An open letter to Bangladeshi youth
In a few short days, I will leave Bangladesh again. The first time I left, I left because I wanted to know more about the world and my place in it. A decade, a Master's degree, and a humanitarian mission later, I know there is still a lot more left to learn.
You might be wondering who I am to write you a letter. In a number of ways, I am no one special. I have not done much that is worthy of note, and have not won any awards you might know of. But I did grow up here and I know how the rain feels. I know the air and I know the dog that sits in the corner of my street. And so, perhaps foolishly, I feel like I can write to you. But I do have an ulterior motive, like all who write must.
For the past 18 months, I have worked for an international agency engaged in the Rohingya refugee response. I have been fortunate enough to learn from a community forced out of their homes, and in their plight, I have seen time and time again the urgency of fighting for our collective future. My note to you is a request to think of those deprived of what you and I can take for granted.
Right now, 4,000 Rohingyas are stuck in the "no man's land" between Bangladesh and Myanmar. While a small percentage compared to the one million who have found safety in Cox's Bazar, these 4,000 humans are victims of the same armed aggression, state brutality and global inaction that has defined generations of the Rohingya experience. Across an increasingly fractured world, conflict remains the primary driver of human displacement, and a reminder that things can break apart anytime, anywhere.
To make matters worse, when humans are forced to flee, they are met with barbed wires and the blunt ends of rifles. The richest states are the worst offenders, with pushbacks and incarceration common across Europe and North America. Those who are lucky to find safety still face an uncertain future. Services, resources and compassion available to refugees vary greatly and, despite grand claims of equality, can often be traced over the colour of one's skin.
Climate change is causing this already flawed system to short-circuit. In northern Bangladesh, the floodwaters showed no signs of receding for a month; in southern Iraq, rivers as old as civilisation itself are drying up. This change, this radical shift, acts as both cause and correlation, precipitating and amplifying the need for people to move. We cannot stop this; we can only prepare for it.
What does this mean for Bangladesh, where one out of every seven people is projected to be displaced over the next few decades? One out of seven people can be someone we know, someone we love, someone we are willing to take on the world for.
I am plagued by a question that has no easy answer: as the waters rise, as cities become richer and towns become poorer, how do we ensure that humans are able to move to provide for themselves and their families? How do we do so sustainably, yet humanely, in a crowded and under-resourced country? How do we urge the privileged to share responsibility for the forgotten?
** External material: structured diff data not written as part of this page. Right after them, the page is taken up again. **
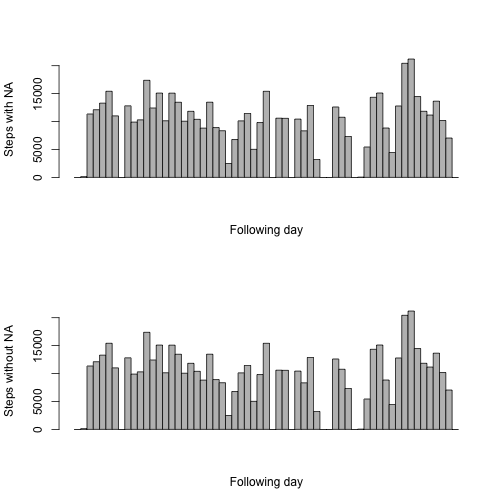
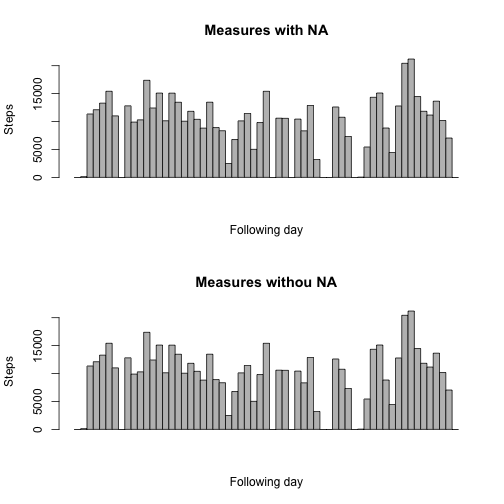
fixed errors

diff --git a/PA1_template.md b/PA1_template.md
@@ -188,36 +188,21 @@ And in total:
 
 
 ```r
-mean_tot <- mean(sum_act[2])
-```
-
-```
-## Warning in mean.default(sum_act[2]): argument is not numeric or logical:
-## returning NA
-```
-
-```r
+mean_tot <- mean(sum_act[,2])
 mean_tot
 ```
 
 ```
-## [1] NA
+## [1] 9354.23
 ```
 
 ```r
-median_tot <= median(sum_act[2])
-```
-
-```
-## Error in eval(expr, envir, enclos): object 'median_tot' not found
-```
-
-```r
+median_tot <- median(sum_act[,2])
 median_tot
 ```
 
 ```
-## Error in eval(expr, envir, enclos): object 'median_tot' not found
+## [1] 10395
 ```
 
 ## What is the average daily activity pattern?
@@ -325,8 +310,8 @@ Which is, in compirison with the old one:
 
 ```r
 par(mfcol=c(2,1))
-barplot(sum_act$`Total number of steps`, space=0, axisnames = TRUE, ylab="Steps with NA", xlab = "Following day")
-barplot(sum_new$`Total number of steps`, space=0, axisnames = TRUE, ylab="Steps without NA", xlab = "Following day")
+barplot(sum_act$`Total number of steps`, space=0, axisnames = TRUE, ylab="Steps", xlab = "Following day",main="Measures with NA")
+barplot(sum_new$`Total number of steps`, space=0, axisnames = TRUE, ylab="Steps", xlab = "Following day",main="Measures withou NA")
 ```
 
 ![plot of chunk plots](figure/plots-1.png)
@@ -479,36 +464,21 @@ And in total:
 
 
 ```r
-mean_tot_new <- mean(sum_new[2])
-```
-
-```
-## Warning in mean.default(sum_new[2]): argument is not numeric or logical:
-## returning NA
-```
-
-```r
+mean_tot_new <- mean(sum_new[,2])
 mean_tot_new
 ```
 
 ```
-## [1] NA
+## [1] 9354.23
 ```
 
 ```r
-median_tot <- median(sum_new[2])
-```
-
-```
-## Error in median.default(sum_new[2]): need numeric data
-```
-
-```r
+median_tot_new <- median(sum_new[,2])
 median_tot_new
 ```
 
 ```
-## Error in eval(expr, envir, enclos): object 'median_tot_new' not found
+## [1] 10395
 ```
 
 ## Are there differences in activity patterns between weekdays and weekends?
We are nowhere near where we need to be. Everything that will decide the future is up in the air: in Geneva, they are debating whether climate migrants are refugees; in Sylhet, they already are. These definitions matter because they are tied to responsibility and resources. Equally importantly, it matters who is part of these discussions – where they come from and what languages they speak.
Everyone agrees that responsibilities need to be shared, but no one agrees on how. Those who start wars, and those who contribute disproportionately to climate change, should theoretically shoulder more, but that is often not the case. We are trying to hold these feet to the fire, but to paraphrase a colleague, we need more hands.
Bangladesh, despite the great inequality that plagues it, is aware of the existential threat that faces everything we hold dear. But Bangladesh – and dare I say the world – needs you. You hold, in your anger and your compassion, the ability to bend the arc of our future towards justice. Your voices, in their unfiltered clarity and unbridled possibility, can inform and influence those with power over lives. Regardless of what others may tell you, you are in a position to inform. Everyone can read theory – only a few live it.
And so, when you think your words are not strong enough, make them stronger. When your critique doesn't raise enough brows, be more critical. Tell us, no holds barred, about everything we are doing wrong – about systemic change, about local leadership, about innovation and opportunity.
You don't have to be a humanitarian to do this work. On the contrary, those who do this for a living need reminders from those who want to live. Movements live and die with those who support them with their time and energy, with their rage and joy, with their art, their words, their stories about what is at stake: the rain, the air, the dog in the corner of the street we grew up in.
Imrul Islam is the outgoing advocacy manager for the Norwegian Refugee Council (NRC) in Bangladesh.